Requirement ▸
Start to finish, print the data below exactly, without the images.

[Items listed in a dataset]
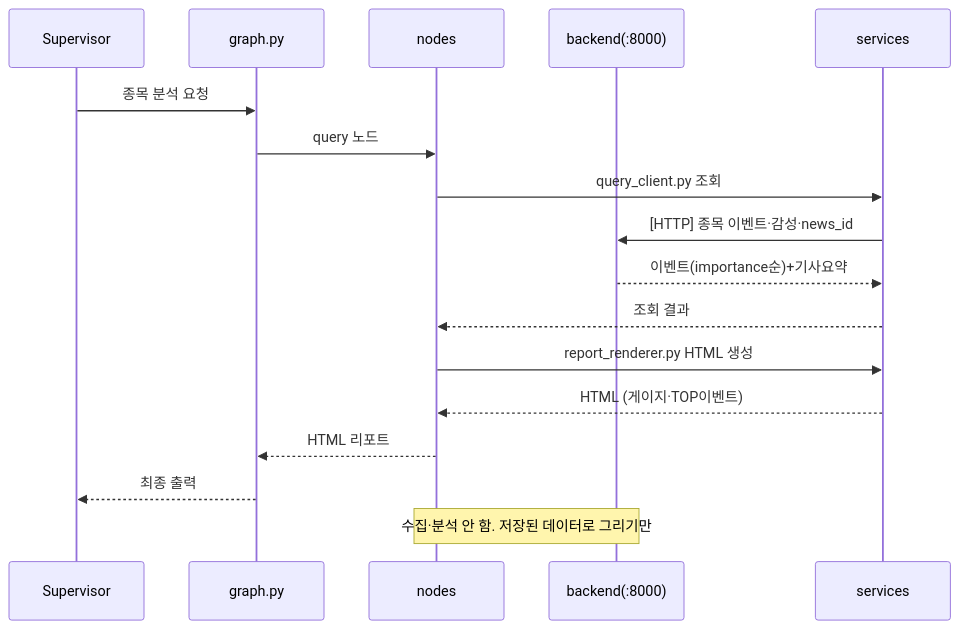
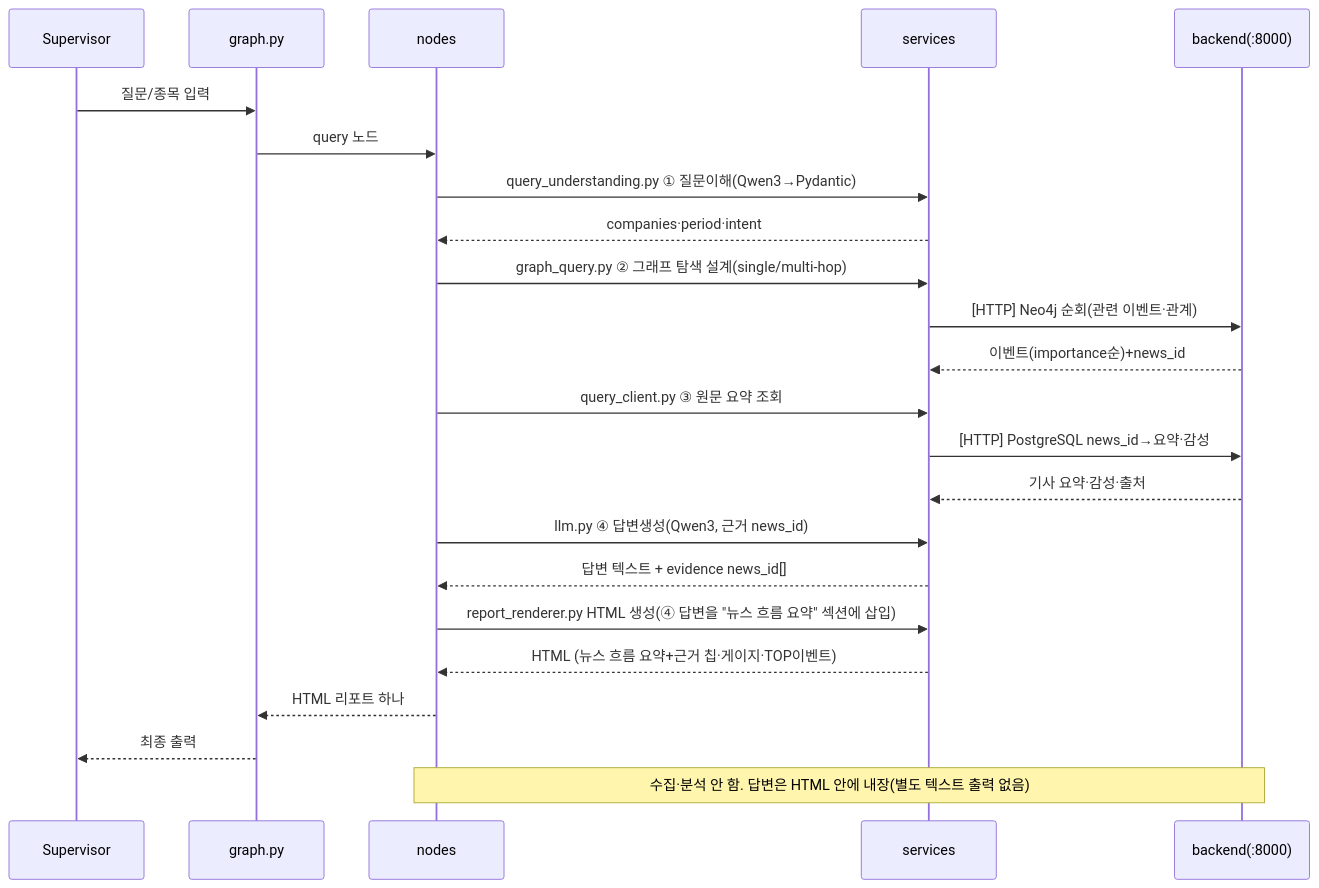
One commit to MTVS03/verith changed the second of 3 diagrams in ai/src/agents/news/docs/sequence.md. Above: the diagram before and after it, drawn with Mermaid. The commit also changed other lines of this file and 2 other files, not shown here.

Commit message:
[docs] 질의 흐름 자유 질문형(B) 정합화 및 답변 HTML 내장 반영

````diff
--- a/ai/src/agents/news/docs/sequence.md
+++ b/ai/src/agents/news/docs/sequence.md
@@ -36,19 +36,25 @@
 ```mermaid
 sequenceDiagram
   participant U as Supervisor
   participant G as graph.py
   participant N as nodes
+  participant SV as services
   participant BE as backend(:8000)
-  participant SV as services
-  U->>G: 종목 분석 요청
+  U->>G: 질문/종목 입력
   G->>N: query 노드
-  N->>SV: query_client.py 조회
-  SV->>BE: [HTTP] 종목 이벤트·감성·news_id
-  BE-->>SV: 이벤트(importance순)+기사요약
-  SV-->>N: 조회 결과
-  N->>SV: report_renderer.py HTML 생성
-  SV-->>N: HTML (게이지·TOP이벤트)
-  N-->>G: HTML 리포트
+  N->>SV: query_understanding.py ① 질문이해(Qwen3→Pydantic)
+  SV-->>N: companies·period·intent
+  N->>SV: graph_query.py ② 그래프 탐색 설계(single/multi-hop)
+  SV->>BE: [HTTP] Neo4j 순회(관련 이벤트·관계)
+  BE-->>SV: 이벤트(importance순)+news_id
+  N->>SV: query_client.py ③ 원문 요약 조회
+  SV->>BE: [HTTP] PostgreSQL news_id→요약·감성
+  BE-->>SV: 기사 요약·감성·출처
+  N->>SV: llm.py ④ 답변생성(Qwen3, 근거 news_id)
+  SV-->>N: 답변 텍스트 + evidence news_id[]
+  N->>SV: report_renderer.py HTML 생성(④ 답변을 "뉴스 흐름 요약" 섹션에 삽입)
+  SV-->>N: HTML (뉴스 흐름 요약+근거 칩·게이지·TOP이벤트)
+  N-->>G: HTML 리포트 하나
   G-->>U: 최종 출력
-  Note over N,BE: 수집·분석 안 함. 저장된 데이터로 그리기만
+  Note over N,BE: 수집·분석 안 함. 답변은 HTML 안에 내장(별도 텍스트 출력 없음)
 ```
````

Answer box ▸
One commit to MTVS03/verith changed the second of 3 diagrams in ai/src/agents/news/docs/sequence.md. Above: the diagram before and after it, drawn with Mermaid. The commit also changed other lines of this file and 2 other files, not shown here.

Commit message:
[docs] 질의 흐름 자유 질문형(B) 정합화 및 답변 HTML 내장 반영

````diff
--- a/ai/src/agents/news/docs/sequence.md
+++ b/ai/src/agents/news/docs/sequence.md
@@ -36,19 +36,25 @@
 ```mermaid
 sequenceDiagram
   participant U as Supervisor
   participant G as graph.py
   participant N as nodes
+  participant SV as services
   participant BE as backend(:8000)
-  participant SV as services
-  U->>G: 종목 분석 요청
+  U->>G: 질문/종목 입력
   G->>N: query 노드
-  N->>SV: query_client.py 조회
-  SV->>BE: [HTTP] 종목 이벤트·감성·news_id
-  BE-->>SV: 이벤트(importance순)+기사요약
-  SV-->>N: 조회 결과
-  N->>SV: report_renderer.py HTML 생성
-  SV-->>N: HTML (게이지·TOP이벤트)
-  N-->>G: HTML 리포트
+  N->>SV: query_understanding.py ① 질문이해(Qwen3→Pydantic)
+  SV-->>N: companies·period·intent
+  N->>SV: graph_query.py ② 그래프 탐색 설계(single/multi-hop)
+  SV->>BE: [HTTP] Neo4j 순회(관련 이벤트·관계)
+  BE-->>SV: 이벤트(importance순)+news_id
+  N->>SV: query_client.py ③ 원문 요약 조회
+  SV->>BE: [HTTP] PostgreSQL news_id→요약·감성
+  BE-->>SV: 기사 요약·감성·출처
+  N->>SV: llm.py ④ 답변생성(Qwen3, 근거 news_id)
+  SV-->>N: 답변 텍스트 + evidence news_id[]
+  N->>SV: report_renderer.py HTML 생성(④ 답변을 "뉴스 흐름 요약" 섹션에 삽입)
+  SV-->>N: HTML (뉴스 흐름 요약+근거 칩·게이지·TOP이벤트)
+  N-->>G: HTML 리포트 하나
   G-->>U: 최종 출력
-  Note over N,BE: 수집·분석 안 함. 저장된 데이터로 그리기만
+  Note over N,BE: 수집·분석 안 함. 답변은 HTML 안에 내장(별도 텍스트 출력 없음)
 ```
````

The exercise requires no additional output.